One of the big talking points on right-wing radio leading up to 2012 was how unpopular Obama was with his own party. This may have been partly true, but it was because Obama was not being liberal enough. Gregg spent an hour one night on his show talking about how Hillary Clinton was pressured to run against Obama in 2012, and allegedly had to be talked out of it at the last minute. These were only rumors, but proven or unproven, they didn’t actually matter. When you were voting in 2012, did you think even for a second, “Hillary almost ran against Obama. That means I should vote for Romney?” No, of course you didn’t. These lines of thinking only served to make Republicans feel better about their prospects. There was little to no impact on voting. Things are a bit different in 2020: Trump does have serious challengers. There may even be some sniping in a few Republican primaries that will get ugly. But to believe that any of this will matter to the average Trump voter is completely delusional. Trump is going to win the nomination and will not lose any votes in the process. We cannot wrap ourselves in the comfortable blanket of believing any amount of infighting will save us. 2020 must be about getting left leaning voters out to the polls, instead of relying on right-leaning voters avoiding them. Which brings us to:
Lesson 3: Trump sucks, but let’s promote ourselves.
It’s true, Trump has made myriad mistakes and is leaving the world in a worse place than when he found it. But everyone knows that. It’s time to focus on what’s next and how to clean up his mess. The simple truth is that nothing new will come out. Trump lied, committed a crime, or did something inhumanely asshole-ish. It’s a daily roulette. It should be apparent that his base will stay his base no matter what happens. There isn’t a single left leaning or undecided voter who has missed one of the thousands of headlines. We can keep beating the drum, but at this point it won’t change anyone’s mind. The Democrats several good candidates, so we need to pick the best ideas and get behind them. The message has to be consistently about how different and better the next four years will be. Republicans in 2012 made their message: ‘Vote for Romney because he’s not Obama.’ A similar message about Trump won’t sway a truly undecided voter. They’ll default to the status quo. What they need is a compelling reason to change, and the only way to do that is to promote the ideas and the people who will undo the Trump dumpster-fire.
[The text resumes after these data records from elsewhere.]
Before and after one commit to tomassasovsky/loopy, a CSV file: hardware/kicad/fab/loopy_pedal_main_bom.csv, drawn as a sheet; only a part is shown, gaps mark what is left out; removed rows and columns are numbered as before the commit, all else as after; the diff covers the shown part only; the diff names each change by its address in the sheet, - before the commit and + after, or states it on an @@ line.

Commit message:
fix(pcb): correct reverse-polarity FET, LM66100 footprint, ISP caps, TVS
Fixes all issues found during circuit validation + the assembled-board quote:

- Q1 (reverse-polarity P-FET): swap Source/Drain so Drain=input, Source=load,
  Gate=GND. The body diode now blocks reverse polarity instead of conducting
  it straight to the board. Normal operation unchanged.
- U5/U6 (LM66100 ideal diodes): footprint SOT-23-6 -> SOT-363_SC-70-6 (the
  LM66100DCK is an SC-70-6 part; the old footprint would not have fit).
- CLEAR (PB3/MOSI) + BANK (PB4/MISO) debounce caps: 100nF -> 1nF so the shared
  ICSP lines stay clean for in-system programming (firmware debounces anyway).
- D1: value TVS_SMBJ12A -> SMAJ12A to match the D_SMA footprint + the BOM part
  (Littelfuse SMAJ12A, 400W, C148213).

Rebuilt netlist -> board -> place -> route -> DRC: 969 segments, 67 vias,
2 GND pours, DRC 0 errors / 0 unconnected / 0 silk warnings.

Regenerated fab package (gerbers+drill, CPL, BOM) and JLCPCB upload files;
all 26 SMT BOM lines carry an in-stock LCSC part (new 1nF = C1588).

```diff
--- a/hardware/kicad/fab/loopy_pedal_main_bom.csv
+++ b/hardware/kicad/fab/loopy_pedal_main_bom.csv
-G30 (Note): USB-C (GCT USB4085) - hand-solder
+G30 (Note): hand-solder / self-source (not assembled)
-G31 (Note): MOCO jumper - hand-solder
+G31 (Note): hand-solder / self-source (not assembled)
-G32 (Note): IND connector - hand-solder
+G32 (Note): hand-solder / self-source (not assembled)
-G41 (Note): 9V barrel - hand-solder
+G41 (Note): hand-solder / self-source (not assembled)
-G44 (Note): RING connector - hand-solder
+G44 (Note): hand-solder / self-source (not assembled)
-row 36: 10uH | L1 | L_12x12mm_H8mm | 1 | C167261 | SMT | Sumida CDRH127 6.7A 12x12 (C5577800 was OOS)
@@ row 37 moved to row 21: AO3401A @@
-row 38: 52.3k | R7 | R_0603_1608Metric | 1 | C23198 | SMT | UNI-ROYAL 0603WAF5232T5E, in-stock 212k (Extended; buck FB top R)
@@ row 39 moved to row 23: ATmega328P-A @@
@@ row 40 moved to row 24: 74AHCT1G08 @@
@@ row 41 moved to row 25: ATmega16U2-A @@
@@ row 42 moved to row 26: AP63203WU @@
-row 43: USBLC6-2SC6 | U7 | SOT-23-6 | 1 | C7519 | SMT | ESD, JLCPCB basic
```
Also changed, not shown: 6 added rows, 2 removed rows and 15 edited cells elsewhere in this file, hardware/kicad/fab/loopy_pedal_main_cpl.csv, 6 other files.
Lesson 4: Trump sucks, but let’s narrow it down.
Trump’s biggest strength comes from his biggest weakness; each scandal waters down the weight of them all. He’s talented at changing the subject and making even the most well-informed voter spin their wheels at the amount of destruction going on. In 2016 Hillary tried to attack too many things at once. It came out jumbled and Trump easily escaped by moving on and deflecting. In 2012 the Republicans watered themselves down by inventing continuous fake scandals: Obama will use the UN to take over the US, Obama will banish the dollar, Obama will plant computer chips in our necks to track us, “You didn’t build that” etcetera. Romney crushed himself in a debate by lamenting over the semantics of calling something an “act of terror” vs “an act of terrorism.” These attacks were for the base, but undecided voters had at least enough brains to know what was fake. Whether you’re a candidate debating Trump, or someone telling all your Facebook friends about why you’re voting for someone, you’ll need to be succinct. Trump told women of color to “go back to their own countries.” Trump used Ukraine to interfere in the election. Trump has dumped democratic allies in favor of totalitarian dictatorships. Two or three big topics is all we need. Maybe even just one; after all “but her emails” was enough to get Trump into office.
My favorite moment of 2012 was seeing the smug look on Gregg’s face quickly disappear. Unfortunately, he got the last laugh in 2016, as did all Trumpers. If we’re not able to learn the right lessons and apply the right tactics, we’re staring down another four (or more) years of futility.